Allergy Associates of Hartford, P.C. (Allergy Associates) has agreed to pay a fine of $125,000 to the Office of Health and Human Services’ Office for Civil Rights to settle alleged violations of the Health Insurance Portability and Accountability Act.
In October 2015, a complaint that had been filed with the Department of Justice (DOJ) was handed over to the OCR. The complainant claimed that Allergy Associates, a Connecticut healthcare provider that specializes in treating patients with allergies, had impermissibly disclosed her protected health information (PHI) to a TV reporter.
The complainant had previously contacted a local TV station after she had been turned away from the allergy practice because of her service animal. The TV reporter subsequently contacted the practice seeking comment. A physician at the practice spoke to the reporter and impermissibly disclosed some of the patient’s protected health information while discussing the case with the reporter.
OCR’s investigation confirmed there had been an impermissible disclosure of PHI, in violation of the HIPAA Privacy Rule 45 C.F.R. § 164.502(a), which covers the general rules of the uses and disclosures of PHI. Sharing the PHI with the reporter without the individual’s consent was deemed an impermissible disclosure of PHI.
The physician in question had already been advised by the practice’s Privacy Officer to ignore the reporter’s request for comment or to respond with ‘no comment.’ However, the physician chose to speak with the reporter and disclosed some of the patient’s PHI. OCR viewed the disclosure as ‘a reckless disregard for the patient’s privacy rights.’
After Allergy Associates was contacted by OCR about the privacy breach, Allergy Associates failed to apply appropriate sanctions against the physician concerned for a violation of the practice’s privacy policies and procedures, as is required by the HIPAA Privacy Rule (45 C.F.R. §164.530(e)(l)), which states “A covered entity must have and apply appropriate sanctions against members of its workforce who fail to comply with the privacy policies and procedures of the covered entity“.
“When a patient complains about a medical practice, doctors cannot respond by disclosing private patient information to the media,” explained OCR Director Roger Severino. “Because egregious disclosures can lead to substantial penalties, covered entities need to pay close attention to HIPAA’s privacy rules, especially when responding to press inquiries.”

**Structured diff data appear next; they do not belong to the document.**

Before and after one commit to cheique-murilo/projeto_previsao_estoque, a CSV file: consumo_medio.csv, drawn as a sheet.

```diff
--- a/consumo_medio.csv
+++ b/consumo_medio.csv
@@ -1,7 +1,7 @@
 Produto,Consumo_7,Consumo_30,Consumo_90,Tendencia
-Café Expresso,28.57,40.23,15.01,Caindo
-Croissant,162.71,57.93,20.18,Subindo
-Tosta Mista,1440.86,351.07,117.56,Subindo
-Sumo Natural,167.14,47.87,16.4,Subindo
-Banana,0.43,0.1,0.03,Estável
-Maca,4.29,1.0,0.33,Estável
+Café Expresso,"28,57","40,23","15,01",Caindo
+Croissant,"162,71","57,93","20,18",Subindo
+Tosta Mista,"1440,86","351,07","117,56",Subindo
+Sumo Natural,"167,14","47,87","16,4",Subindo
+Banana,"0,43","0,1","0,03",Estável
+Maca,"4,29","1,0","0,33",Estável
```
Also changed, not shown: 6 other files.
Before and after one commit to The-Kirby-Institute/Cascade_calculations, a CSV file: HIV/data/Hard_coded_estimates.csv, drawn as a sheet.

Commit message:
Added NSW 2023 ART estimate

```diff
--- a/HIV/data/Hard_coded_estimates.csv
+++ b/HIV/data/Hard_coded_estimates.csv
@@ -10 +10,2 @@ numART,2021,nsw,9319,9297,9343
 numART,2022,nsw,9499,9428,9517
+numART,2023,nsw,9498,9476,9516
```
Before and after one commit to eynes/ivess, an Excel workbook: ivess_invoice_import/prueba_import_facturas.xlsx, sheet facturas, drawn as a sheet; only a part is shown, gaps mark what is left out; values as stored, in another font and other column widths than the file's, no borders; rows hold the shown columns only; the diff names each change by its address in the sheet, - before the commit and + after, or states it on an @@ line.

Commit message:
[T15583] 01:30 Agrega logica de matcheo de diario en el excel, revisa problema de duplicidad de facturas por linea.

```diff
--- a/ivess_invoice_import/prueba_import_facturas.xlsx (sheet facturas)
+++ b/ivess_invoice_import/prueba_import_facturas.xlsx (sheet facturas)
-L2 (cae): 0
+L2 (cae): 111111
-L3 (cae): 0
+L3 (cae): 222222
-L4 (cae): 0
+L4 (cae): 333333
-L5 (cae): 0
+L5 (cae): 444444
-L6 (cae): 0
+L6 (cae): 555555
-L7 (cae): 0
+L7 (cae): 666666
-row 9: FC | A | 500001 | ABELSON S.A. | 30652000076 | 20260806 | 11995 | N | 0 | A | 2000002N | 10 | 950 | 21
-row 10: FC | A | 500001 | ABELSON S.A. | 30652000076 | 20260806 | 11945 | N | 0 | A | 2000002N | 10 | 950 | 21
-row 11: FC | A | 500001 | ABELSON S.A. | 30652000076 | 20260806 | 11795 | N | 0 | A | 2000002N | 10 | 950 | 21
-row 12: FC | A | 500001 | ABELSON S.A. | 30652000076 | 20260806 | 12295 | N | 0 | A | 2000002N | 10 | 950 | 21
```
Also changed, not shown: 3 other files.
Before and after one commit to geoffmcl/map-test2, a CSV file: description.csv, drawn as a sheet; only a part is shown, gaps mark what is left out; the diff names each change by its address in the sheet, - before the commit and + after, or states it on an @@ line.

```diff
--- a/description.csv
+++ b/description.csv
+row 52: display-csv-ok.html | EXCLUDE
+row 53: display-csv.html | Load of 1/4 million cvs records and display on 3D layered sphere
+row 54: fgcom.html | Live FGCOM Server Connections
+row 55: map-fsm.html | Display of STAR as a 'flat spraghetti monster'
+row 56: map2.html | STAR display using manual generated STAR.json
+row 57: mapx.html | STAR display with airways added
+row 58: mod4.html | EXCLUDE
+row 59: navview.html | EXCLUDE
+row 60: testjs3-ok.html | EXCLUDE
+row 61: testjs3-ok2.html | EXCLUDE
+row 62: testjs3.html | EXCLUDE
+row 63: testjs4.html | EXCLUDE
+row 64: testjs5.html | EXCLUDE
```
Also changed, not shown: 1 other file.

Allergy Associates agreed to settle the case with no admission of liability. In addition to paying a financial penalty of $125,000, Allergy Associates has agreed to adopt a robust corrective action plan which includes two years of OCR monitoring the practice’s compliance with HIPAA Rules.